[Data entries]
[Start of Attachment]

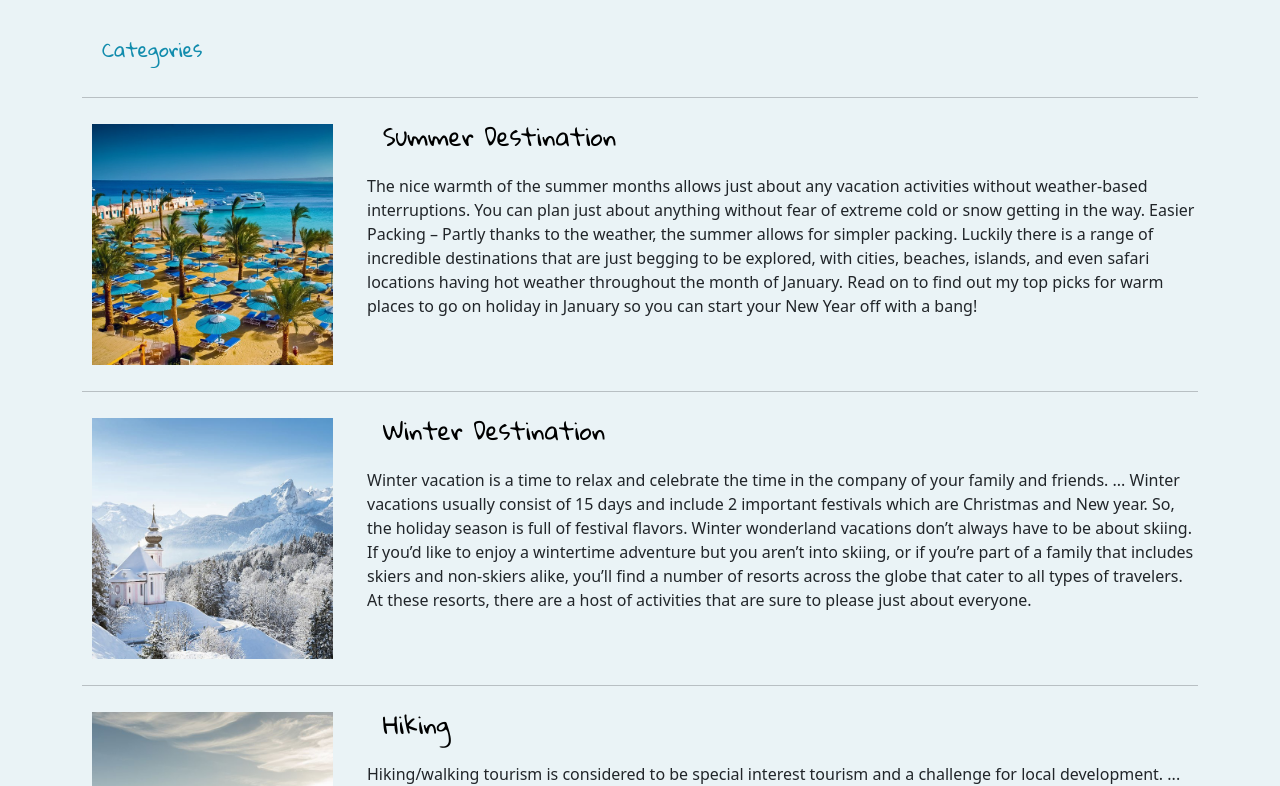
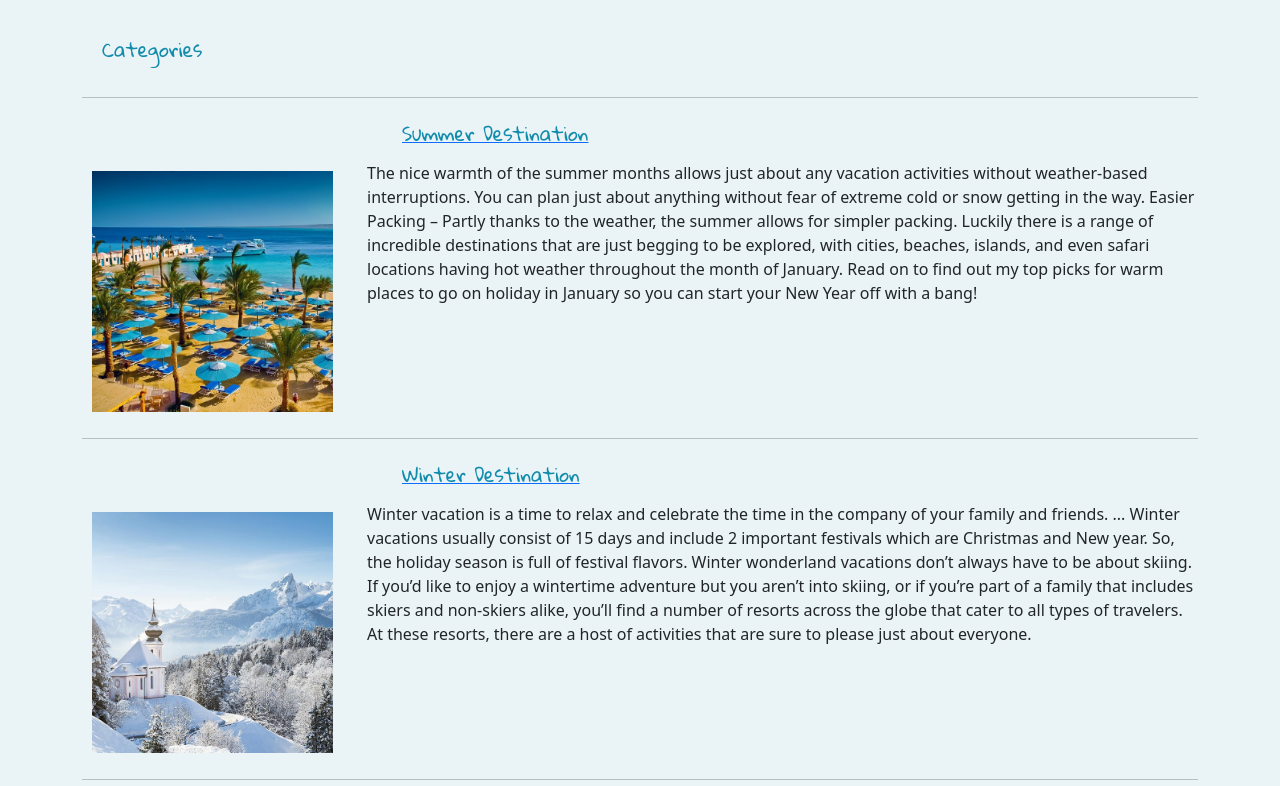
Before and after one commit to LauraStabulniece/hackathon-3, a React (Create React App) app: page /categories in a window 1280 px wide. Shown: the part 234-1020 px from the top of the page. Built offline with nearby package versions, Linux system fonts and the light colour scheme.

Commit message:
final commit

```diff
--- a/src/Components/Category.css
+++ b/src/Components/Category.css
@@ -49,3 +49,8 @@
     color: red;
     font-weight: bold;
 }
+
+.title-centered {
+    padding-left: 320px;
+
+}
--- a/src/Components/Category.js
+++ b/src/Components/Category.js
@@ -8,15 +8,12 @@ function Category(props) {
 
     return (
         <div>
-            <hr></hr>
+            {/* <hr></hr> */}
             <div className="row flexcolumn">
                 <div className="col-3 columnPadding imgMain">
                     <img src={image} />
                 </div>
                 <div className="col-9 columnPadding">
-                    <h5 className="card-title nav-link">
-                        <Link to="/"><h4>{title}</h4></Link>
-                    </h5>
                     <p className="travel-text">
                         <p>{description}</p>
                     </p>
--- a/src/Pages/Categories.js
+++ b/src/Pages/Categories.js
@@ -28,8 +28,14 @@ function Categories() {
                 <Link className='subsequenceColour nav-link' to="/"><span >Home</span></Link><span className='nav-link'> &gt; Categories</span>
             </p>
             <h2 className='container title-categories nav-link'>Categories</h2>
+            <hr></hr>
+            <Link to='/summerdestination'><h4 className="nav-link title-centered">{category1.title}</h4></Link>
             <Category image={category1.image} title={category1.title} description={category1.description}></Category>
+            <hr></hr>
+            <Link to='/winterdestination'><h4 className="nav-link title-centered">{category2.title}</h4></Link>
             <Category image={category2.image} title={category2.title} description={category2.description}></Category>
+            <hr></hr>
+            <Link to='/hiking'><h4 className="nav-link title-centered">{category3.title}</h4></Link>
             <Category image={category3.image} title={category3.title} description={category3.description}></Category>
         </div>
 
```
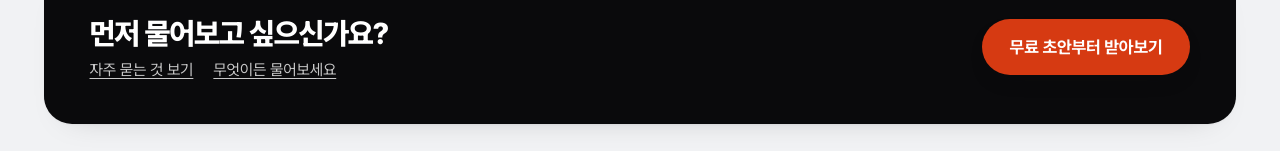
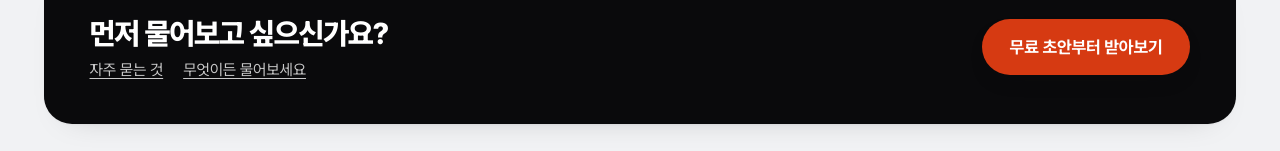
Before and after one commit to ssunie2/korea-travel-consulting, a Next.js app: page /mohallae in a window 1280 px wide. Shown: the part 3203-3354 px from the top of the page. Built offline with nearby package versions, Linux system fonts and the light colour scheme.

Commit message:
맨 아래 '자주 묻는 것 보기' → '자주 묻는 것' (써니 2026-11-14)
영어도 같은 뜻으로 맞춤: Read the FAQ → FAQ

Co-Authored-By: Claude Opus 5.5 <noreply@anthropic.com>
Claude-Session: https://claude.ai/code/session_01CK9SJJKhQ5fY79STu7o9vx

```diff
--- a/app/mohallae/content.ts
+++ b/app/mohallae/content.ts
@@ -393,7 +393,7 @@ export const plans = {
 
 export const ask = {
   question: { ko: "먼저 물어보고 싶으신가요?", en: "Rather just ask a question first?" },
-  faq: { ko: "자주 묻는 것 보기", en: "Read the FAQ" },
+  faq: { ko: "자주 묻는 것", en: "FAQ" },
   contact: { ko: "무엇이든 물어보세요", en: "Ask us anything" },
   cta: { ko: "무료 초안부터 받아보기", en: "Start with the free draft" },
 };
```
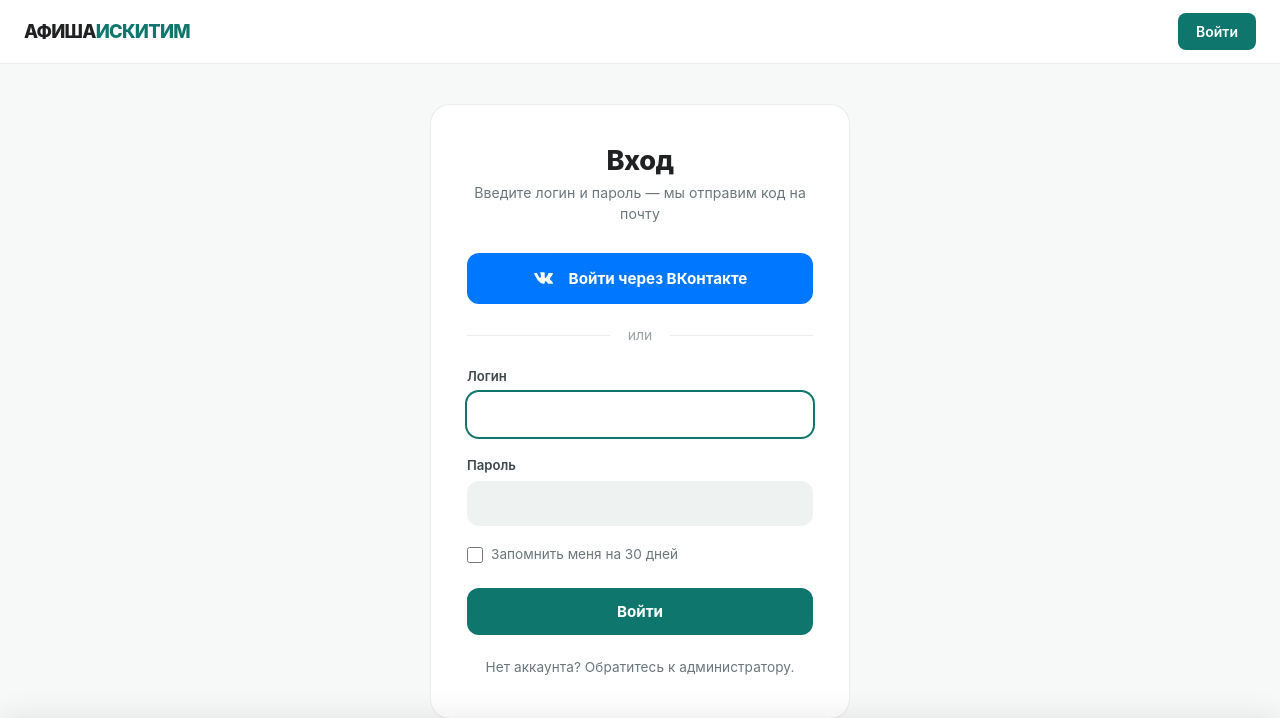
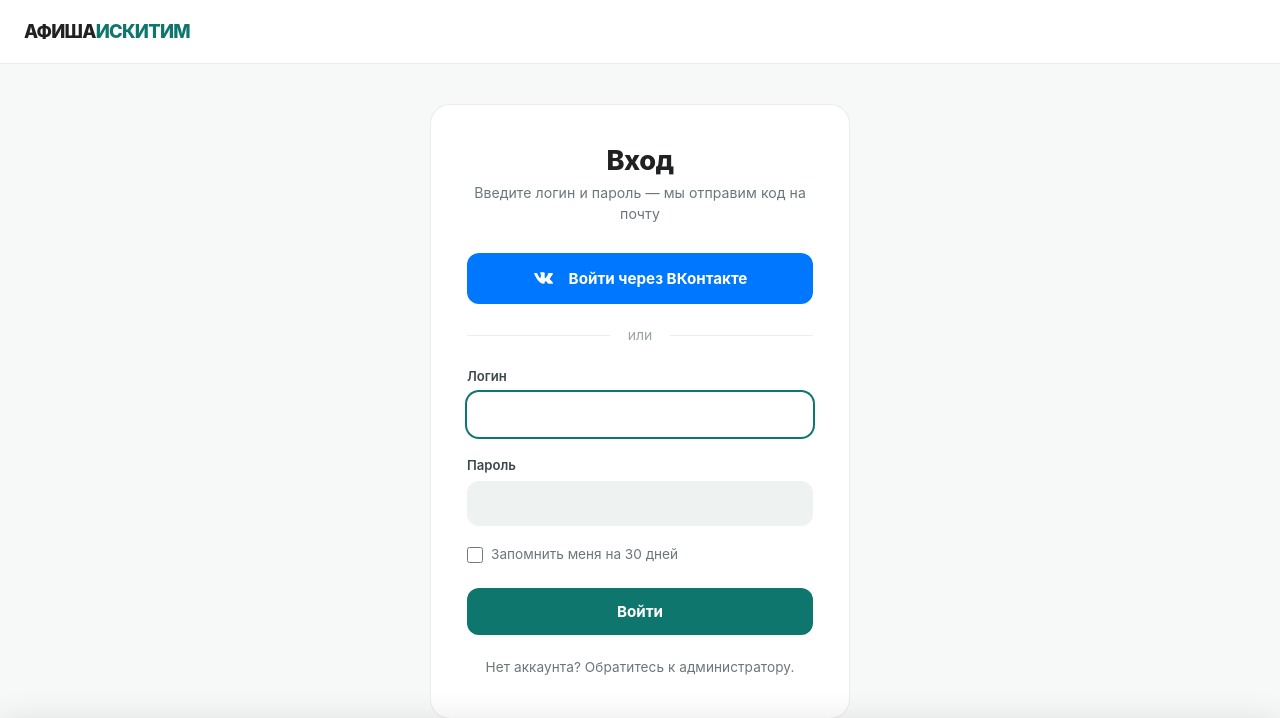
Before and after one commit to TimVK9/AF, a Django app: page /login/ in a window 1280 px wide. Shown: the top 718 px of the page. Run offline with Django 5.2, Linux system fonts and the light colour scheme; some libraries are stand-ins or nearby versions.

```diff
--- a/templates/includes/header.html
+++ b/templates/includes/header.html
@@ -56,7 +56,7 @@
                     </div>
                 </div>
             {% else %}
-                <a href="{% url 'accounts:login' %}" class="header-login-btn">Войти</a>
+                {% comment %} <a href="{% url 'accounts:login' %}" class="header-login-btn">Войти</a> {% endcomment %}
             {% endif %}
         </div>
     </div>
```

[End of Attachment]

Reply with a lone number, the count of lines in the data that include the string "mohallae".

Result: 3